Mike Johnson

In II Samuel 11 and 12, we can read the story where David committed adultery with Bathsheba.  To cover up his sin, he had her husband, Uriah, murdered.  He was eventually confronted by Nathan, a prophet of God.  At this point, David admitted he had sinned against the Lord.

It is thought Psalm 51 was written by David after his sin with Bathsheba. In this Psalm, with great sorrow and humility, he asked God (in numerous ways) to forgive him. Note verse 1 which says, “Have mercy upon me, O God, According to Your lovingkindness; According to the multitude of Your tender mercies, Blot out my transgressions.” NKJV

After asking God for mercy in the first part of the verse, in the second part he asked God to “blot out my transgressions.”  Here we see that David recognized he bore a personal responsibility for his sins, i.e. “blot out MY transgressions.”  There are many excuses David could have made in connection with his sin with Bathsheba. He could have said:

  • “Bathsheba should not have been on the roof top bathing.”
  • “Bathsheba could have said ‘no.”
  • “Someone should have kept it from happening.”
  • Regarding Uriah, “People die in war all of the time; he might have died anyway.”

Instead, rather than making excuses, David simply said, “I have sinned against the Lord.” Today, we bear a personal responsibility— only we can do something about our sins.

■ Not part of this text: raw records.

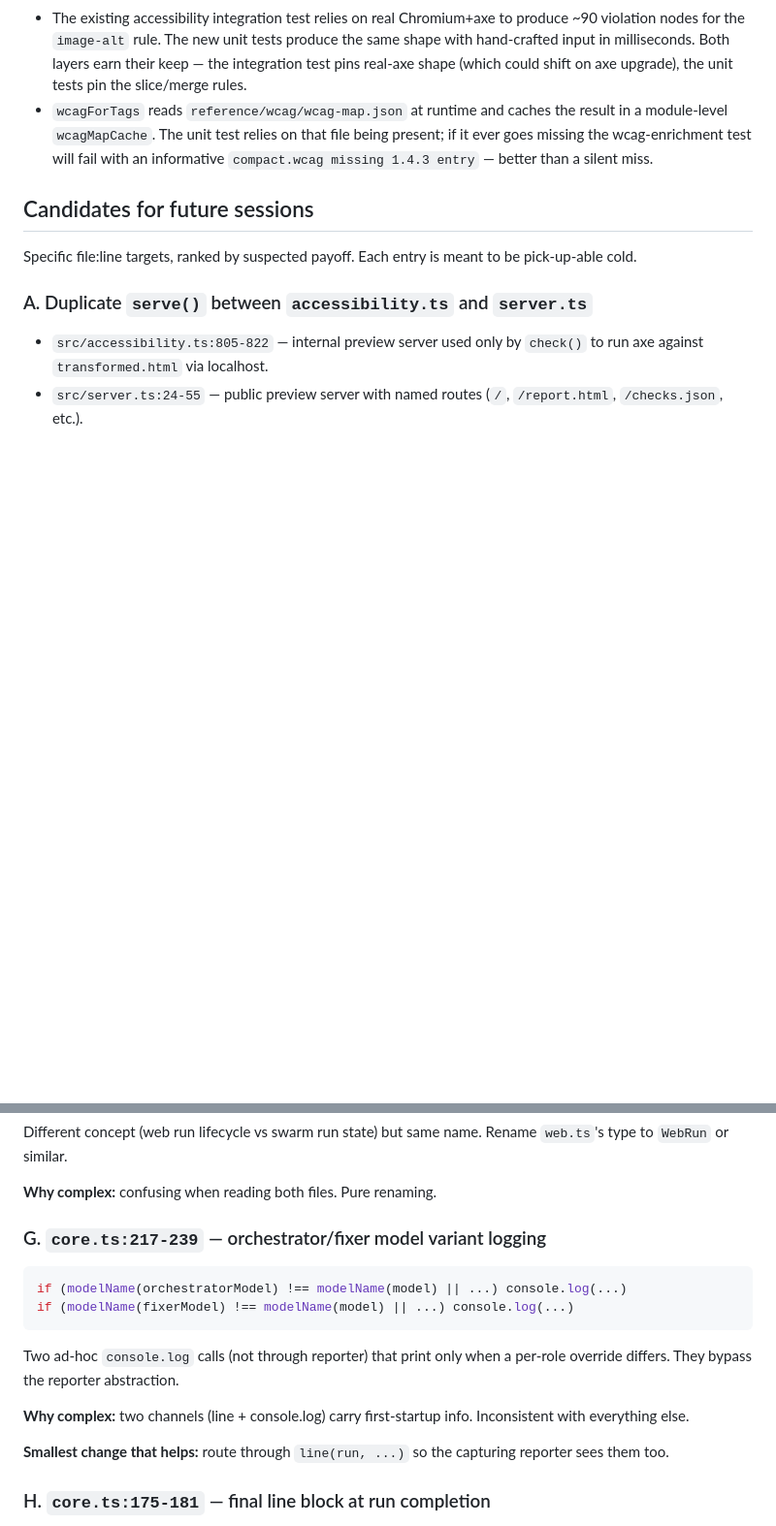
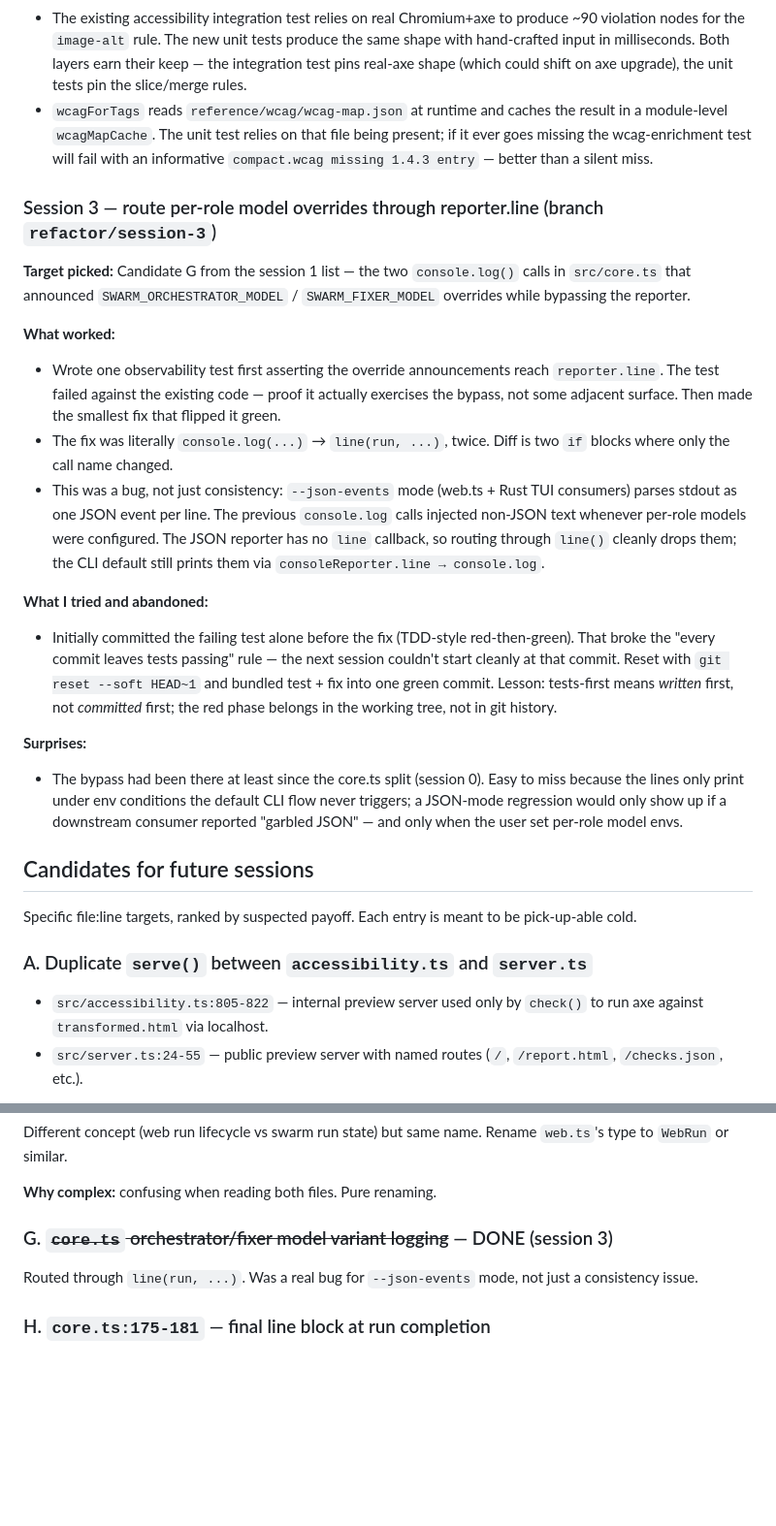
Before and after one commit to cnyegun/tinyswarm, a Markdown page: REFACTOR_LOG.md, 2 parts joined by grey strips. Shown at 97% size. GitHub-like rendering; blank space fills up the shorter version.

Commit message:
docs(refactor-log): record session 3 + cross G off + add audit note
Session 3 routed per-role model overrides through reporter.line. Records
target rationale, the test-first slip (commits must stay green — red
phase belongs in the working tree, not git history), and the surprise
that this bypass had been live since the original core.ts split.

Crosses G off the candidates list. Adds Candidate J as a "don't repeat
this audit" note: grep'd for other console.* bypasses, found only
legitimate ones (CLI startup, web bootstrap, consoleReporter's own
implementation).

````diff
--- a/REFACTOR_LOG.md
+++ b/REFACTOR_LOG.md
@@ -134,6 +134,42 @@ node; three helpers each used in exactly one place.
   fail with an informative `compact.wcag missing 1.4.3 entry` — better than
   a silent miss.
 
+### Session 3 — route per-role model overrides through reporter.line (branch `refactor/session-3`)
+
+**Target picked:** Candidate G from the session 1 list — the two
+`console.log()` calls in `src/core.ts` that announced
+`SWARM_ORCHESTRATOR_MODEL` / `SWARM_FIXER_MODEL` overrides while bypassing
+the reporter.
+
+**What worked:**
+- Wrote one observability test first asserting the override announcements
+  reach `reporter.line`. The test failed against the existing code —
+  proof it actually exercises the bypass, not some adjacent surface.
+  Then made the smallest fix that flipped it green.
+- The fix was literally `console.log(...)` → `line(run, ...)`, twice.
+  Diff is two `if` blocks where only the call name changed.
+- This was a bug, not just consistency: `--json-events` mode (web.ts +
+  Rust TUI consumers) parses stdout as one JSON event per line. The
+  previous `console.log` calls injected non-JSON text whenever per-role
+  models were configured. The JSON reporter has no `line` callback, so
+  routing through `line()` cleanly drops them; the CLI default still
+  prints them via `consoleReporter.line → console.log`.
+
+**What I tried and abandoned:**
+- Initially committed the failing test alone before the fix (TDD-style
+  red-then-green). That broke the "every commit leaves tests passing"
+  rule — the next session couldn't start cleanly at that commit. Reset
+  with `git reset --soft HEAD~1` and bundled test + fix into one green
+  commit. Lesson: tests-first means *written* first, not *committed*
+  first; the red phase belongs in the working tree, not in git history.
+
+**Surprises:**
+- The bypass had been there at least since the core.ts split (session 0).
+  Easy to miss because the lines only print under env conditions the
+  default CLI flow never triggers; a JSON-mode regression would only
+  show up if a downstream consumer reported "garbled JSON" — and only
+  when the user set per-role model envs.
+
 ## Candidates for future sessions
 
 Specific file:line targets, ranked by suspected payoff. Each entry is meant
@@ -214,21 +250,10 @@ Rename `web.ts`'s type to `WebRun` or similar.
 
 **Why complex:** confusing when reading both files. Pure renaming.
 
-### G. `core.ts:217-239` — orchestrator/fixer model variant logging
+### G. ~~`core.ts` orchestrator/fixer model variant logging~~ — DONE (session 3)
 
-```ts
-if (modelName(orchestratorModel) !== modelName(model) || ...) console.log(...)
-if (modelName(fixerModel) !== modelName(model) || ...) console.log(...)
-```
-
-Two ad-hoc `console.log` calls (not through reporter) that print only when
-a per-role override differs. They bypass the reporter abstraction.
-
-**Why complex:** two channels (line + console.log) carry first-startup info.
-Inconsistent with everything else.
-
-**Smallest change that helps:** route through `line(run, ...)` so the
-capturing reporter sees them too.
+Routed through `line(run, ...)`. Was a real bug for `--json-events` mode,
+not just a consistency issue.
 
 ### H. `core.ts:175-181` — final line block at run completion
 
````
Also changed, not shown: other parts of REFACTOR_LOG.md (+10 -0 lines).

In Luke 18:10-14, Jesus presented the parable of the Pharisee and the tax collector.  Here he said there were two men who went to the temple to  pray.  The Pharisee stood up and prayed, “God, I thank You that I am not like other men — extortioners, unjust, adulterers, or even as this tax collector. I fast twice a week; I give tithes of all that I possess.”  Is this Pharisee asking for God’s mercy?  Is he even acknowledging his sin?  In contrast, consider the tax collector. Luke 18:13 says, “And the tax collector, standing afar off, would not so much as raise his eyes to heaven, but beat his breast, saying, ‘God, be merciful to me a sinner!'”  The tax collector knew he was guilty of sins; he humbly asked for God’s mercy.

Back to the text, note further that David speaks of his transgressions — plural.  David did not commit just one sin.  He committed adultery, deceit, and murder.  Other sins may also have been involved.  We can see how one sin led to another.  This is not uncommon even today as a person can commit one sin which leads to a second sin to cover up the first and on and on it goes.

When we sin today, we need to have the same penitent attitude as David.